According to the Open Doors findings, India has maintained its place as the largest source country for foreign students, sending 80,466 students (+0.9 percent), followed again by China, which sent 62,523 students (+1.2 percent) and South Korea with 53,358 (+1.7 percent). Two nations with majority Muslim populations — Indonesia and Pakistan — saw large decreases of 12.6 percent and 14 percent, respectively, while Turkey saw an increase of almost 10 percent. Other data of note from the Open Doors report show that the number of U.S. students enrolling in overseas study programs is at a record high — 9 percent higher than last year’s figures.

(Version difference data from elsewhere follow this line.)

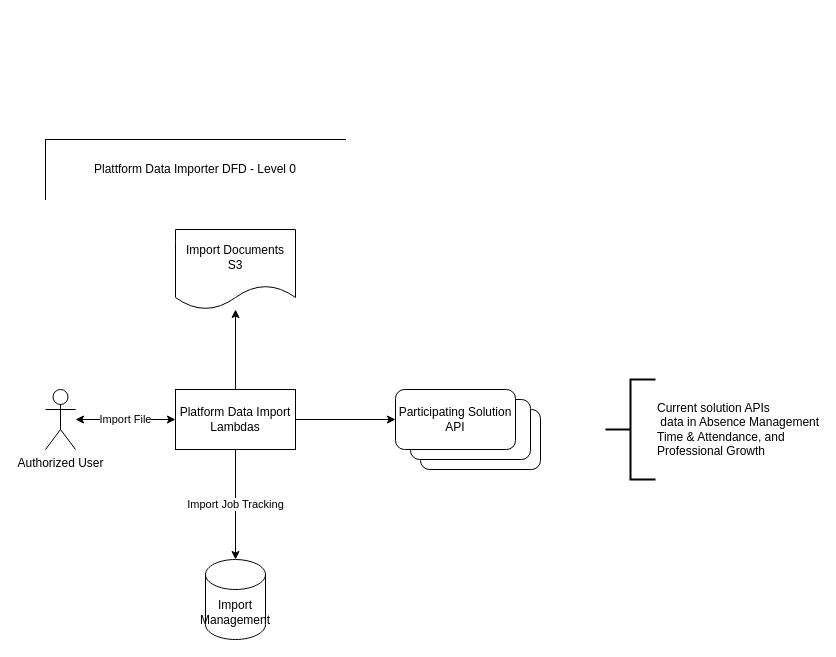
Before: Platform PDI DFD.drawio in kharshawFL/PlatformDiagrams, a draw.io diagram. Source tidied: cells renumbered, new cells numbered last; positions are measured from the earlier drawing's top-left corner, leaving out a move shared by most shapes. Both pictures are drawn from the tidied source at 100%, with x=0, y=0 at pixel (45, 139).
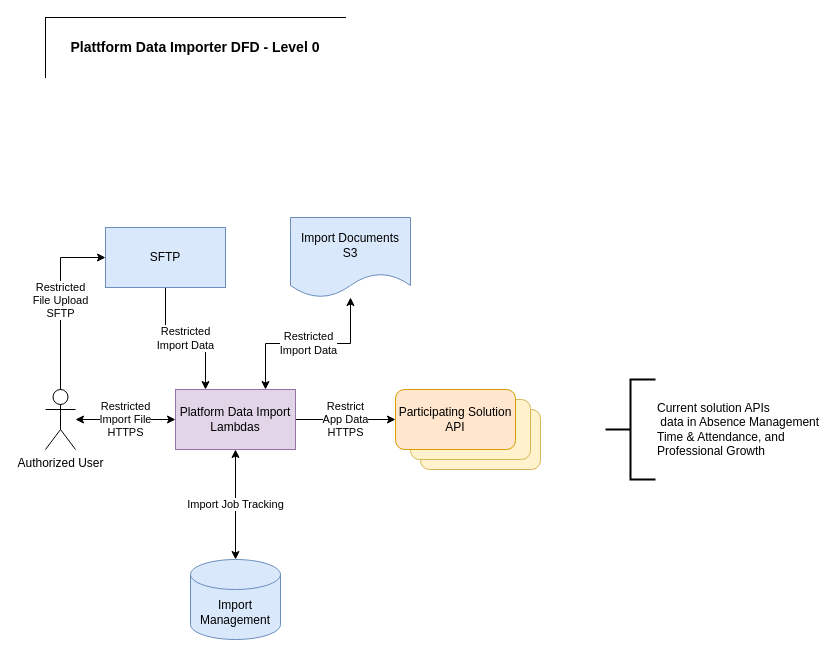
After the change.

Change to the diagram source:
```diff
@@
 <mxGraphModel>
   <root>
     <mxCell id="0" />
     <mxCell id="1" parent="0" />
-    <mxCell id="2" style="edgeStyle=orthogonalEdgeStyle;rounded=0;jettySize=auto;html=1;exitX=1;exitY=0.5;exitDx=0;exitDy=0;entryX=0;entryY=0.5;entryDx=0;entryDy=0;" parent="1" edge="1" source="3" target="11">
+    <mxCell id="2" value="Restrict &lt;br&gt;App Data&lt;br&gt;HTTPS" style="edgeStyle=orthogonalEdgeStyle;rounded=0;jettySize=auto;html=1;exitX=1;exitY=0.5;exitDx=0;exitDy=0;entryX=0;entryY=0.5;entryDx=0;entryDy=0;" parent="1" edge="1" source="3" target="11">
       <mxGeometry relative="1" as="geometry" />
     </mxCell>
-    <mxCell id="3" value="Platform Data Import&lt;br&gt;Lambdas" style="rounded=0;whiteSpace=wrap;html=1;" parent="1" vertex="1">
+    <mxCell id="3" value="Platform Data Import&lt;br&gt;Lambdas" style="rounded=0;whiteSpace=wrap;html=1;fillColor=#e1d5e7;strokeColor=#9673a6;" parent="1" vertex="1">
       <mxGeometry x="130" y="250" width="120" height="60" as="geometry" />
     </mxCell>
-    <mxCell id="4" value="Import Management" style="shape=cylinder3;whiteSpace=wrap;html=1;boundedLbl=1;backgroundOutline=1;size=15;" parent="1" vertex="1">
-      <mxGeometry x="160" y="420" width="60" height="80" as="geometry" />
+    <mxCell id="4" value="Import Management" style="shape=cylinder3;whiteSpace=wrap;html=1;boundedLbl=1;backgroundOutline=1;size=15;fillColor=#dae8fc;strokeColor=#6c8ebf;" parent="1" vertex="1">
+      <mxGeometry x="145" y="420" width="90" height="80" as="geometry" />
     </mxCell>
-    <mxCell id="5" value="Import Documents&lt;br&gt;S3" style="shape=document;whiteSpace=wrap;html=1;boundedLbl=1;" parent="1" vertex="1">
-      <mxGeometry x="130" y="90" width="120" height="80" as="geometry" />
+    <mxCell id="5" value="Import Documents&lt;br&gt;S3" style="shape=document;whiteSpace=wrap;html=1;boundedLbl=1;fillColor=#dae8fc;strokeColor=#6c8ebf;" parent="1" vertex="1">
+      <mxGeometry x="245" y="78" width="120" height="80" as="geometry" />
     </mxCell>
     <mxCell id="6" value="Authorized User" style="shape=umlActor;verticalLabelPosition=bottom;verticalAlign=top;html=1;outlineConnect=0;" parent="1" vertex="1">
       <mxGeometry y="250" width="30" height="60" as="geometry" />
     </mxCell>
-    <mxCell id="7" value="Import Job Tracking" style="endArrow=classic;html=1;rounded=0;exitX=0.5;exitY=1;exitDx=0;exitDy=0;entryX=0.5;entryY=0;entryDx=0;entryDy=0;entryPerimeter=0;" parent="1" edge="1" source="3" target="4">
+    <mxCell id="7" value="Import Job Tracking" style="endArrow=classic;html=1;rounded=0;exitX=0.5;exitY=1;exitDx=0;exitDy=0;entryX=0.5;entryY=0;entryDx=0;entryDy=0;entryPerimeter=0;startArrow=classic;startFill=1;" parent="1" edge="1" source="3" target="4">
       <mxGeometry relative="1" as="geometry" />
     </mxCell>
-    <mxCell id="8" style="endArrow=classic;html=1;rounded=0;exitX=0.5;exitY=0;exitDx=0;exitDy=0;" parent="1" edge="1" source="3" target="5">
+    <mxCell id="8" value="Restricted &lt;br&gt;Import Data" style="endArrow=classic;html=1;rounded=0;exitX=0.75;exitY=0;exitDx=0;exitDy=0;startArrow=classic;startFill=1;endFill=1;edgeStyle=orthogonalEdgeStyle;" parent="1" edge="1" source="3" target="5">
       <mxGeometry relative="1" as="geometry" />
     </mxCell>
-    <mxCell id="9" style="rounded=1;whiteSpace=wrap;html=1;" parent="1" vertex="1">
+    <mxCell id="9" style="rounded=1;whiteSpace=wrap;html=1;fillColor=#fff2cc;strokeColor=#d6b656;" parent="1" vertex="1">
       <mxGeometry x="375" y="270" width="120" height="60" as="geometry" />
     </mxCell>
-    <mxCell id="10" style="rounded=1;whiteSpace=wrap;html=1;" parent="1" vertex="1">
+    <mxCell id="10" style="rounded=1;whiteSpace=wrap;html=1;fillColor=#fff2cc;strokeColor=#d6b656;" parent="1" vertex="1">
       <mxGeometry x="365" y="260" width="120" height="60" as="geometry" />
     </mxCell>
-    <mxCell id="11" value="Participating Solution API" style="rounded=1;whiteSpace=wrap;html=1;" parent="1" vertex="1">
+    <mxCell id="11" value="Participating Solution API" style="rounded=1;whiteSpace=wrap;html=1;fillColor=#ffe6cc;strokeColor=#d79b00;" parent="1" vertex="1">
       <mxGeometry x="350" y="250" width="120" height="60" as="geometry" />
     </mxCell>
-    <mxCell id="12" value="Import File" style="endArrow=classic;html=1;rounded=0;entryX=0;entryY=0.5;entryDx=0;entryDy=0;endFill=1;startArrow=classic;startFill=1;" parent="1" edge="1" source="6" target="3">
+    <mxCell id="12" value="Restricted&lt;br&gt;Import File&lt;br&gt;HTTPS" style="endArrow=classic;html=1;rounded=0;entryX=0;entryY=0.5;entryDx=0;entryDy=0;endFill=1;startArrow=classic;startFill=1;" parent="1" edge="1" source="6" target="3">
       <mxGeometry relative="1" as="geometry" />
     </mxCell>
-    <mxCell id="13" value="Plattform Data Importer DFD - Level 0" style="shape=partialRectangle;whiteSpace=wrap;html=1;bottom=0;right=0;fillColor=none;" parent="1" vertex="1">
-      <mxGeometry width="300" height="60" as="geometry" />
+    <mxCell id="13" value="&lt;b&gt;&lt;font style=&quot;font-size: 14px;&quot;&gt;Plattform Data Importer DFD - Level 0&lt;/font&gt;&lt;/b&gt;" style="shape=partialRectangle;whiteSpace=wrap;html=1;bottom=0;right=0;fillColor=none;" parent="1" vertex="1">
+      <mxGeometry y="-122" width="300" height="60" as="geometry" />
     </mxCell>
     <mxCell id="14" value="Current solution APIs &lt;br&gt;&amp;nbsp;data in Absence Management&lt;br&gt;Time &amp;amp; Attendance, and&lt;br&gt;Professional Growth" style="strokeWidth=2;html=1;shape=mxgraph.flowchart.annotation_2;align=left;labelPosition=right;" parent="1" vertex="1">
       <mxGeometry x="560" y="240" width="50" height="100" as="geometry" />
     </mxCell>
+    <mxCell id="15" value="Restricted &lt;br&gt;Import Data" style="edgeStyle=orthogonalEdgeStyle;rounded=0;jettySize=auto;html=1;startArrow=none;startFill=0;endArrow=classic;endFill=1;entryX=0.25;entryY=0;entryDx=0;entryDy=0;" parent="1" edge="1" source="16" target="3">
+      <mxGeometry relative="1" as="geometry" />
+    </mxCell>
+    <mxCell id="16" value="SFTP" style="rounded=0;whiteSpace=wrap;html=1;fillColor=#dae8fc;strokeColor=#6c8ebf;" parent="1" vertex="1">
+      <mxGeometry x="60" y="88" width="120" height="60" as="geometry" />
+    </mxCell>
+    <mxCell id="17" value="Restricted &lt;br&gt;File Upload&lt;br&gt;SFTP" style="endArrow=classic;html=1;rounded=0;entryX=0;entryY=0.5;entryDx=0;entryDy=0;exitX=0.5;exitY=0;exitDx=0;exitDy=0;exitPerimeter=0;edgeStyle=orthogonalEdgeStyle;" parent="1" edge="1" source="6" target="16">
+      <mxGeometry relative="1" as="geometry" />
+    </mxCell>
   </root>
 </mxGraphModel>
```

Regardless of the increase, however, a congressionally appointed committee released a report on the same day as the Open Doors report, calling the progress inadequate. By 2017, at least 1 million Americans should be studying abroad, advises the report from the Commission on the Abraham Lincoln Study Abroad Fellowship Program.
— IIE news release
Nov. 14, 2005
Overseas Graduate Enrollment Numbers Creep Up
The number of international students enrolling in U.S. graduate schools rose 1 percent this year, despite a 5 percent drop in applications, according to the annual report by the Council of Graduate Schools.
While the increase is small, it follows several years of decline, signaling a possible turnaround in the downward trend. The largest increase in first-time enrollment came among students from nations in the Middle East, whose numbers were up 11 percent. Enrollment of Chinese and Indian students increased 3 percent, and South Koreans were up 5 percent. The increase in Chinese enrollment is noteworthy because declines in Chinese student enrollments and applications in 2004 were the largest of any of the countries included in the report. In 2004, applications from Chinese students declined 45 percent.
The number of new international students enrolling in U.S. graduate schools peaked in 2002. And because graduate studies typically last several years, the overall number of international graduate students in the United States is still down 3 percent from last year, despite the increase in new enrollments. The report also reveals the percentage of students who accepted admission dropped, from 43 percent in 2004 to 38 percent this year, meaning that fewer students are opting to come to the United States. This may indicate that some of the best students are opting to study at institutions in countries other than the United States.
— The Council of Graduate School
Oct. 31, 2005
Senate Passes Amendment Aimed at Increasing Foreign Enrollments
The U.S. Senate this fall unanimously approved an amendment to the FY2006 Labor, Health and Human Services, and Education Appropriations Bill that requires the development of a national marketing strategy geared toward attracting foreign students to study opportunities in the United States.
The amendment, or “American Competitiveness Through International Openness Now” (ACTION), requires better cooperation and clearly defined responsibilities among the departments of Commerce, Education, Energy, Homeland Security and State in facilitating international student recruitment. Required measures include the streamlining of procedures to facilitate international academic exchanges, the development of international marketing campaigns similar to those initiated by competitor nations (such as the United Kingdom, Canada and Australia), the creation of innovative Web-based resources and more efficient processing of student visas.
— Institute for International Education
Oct. 27, 2005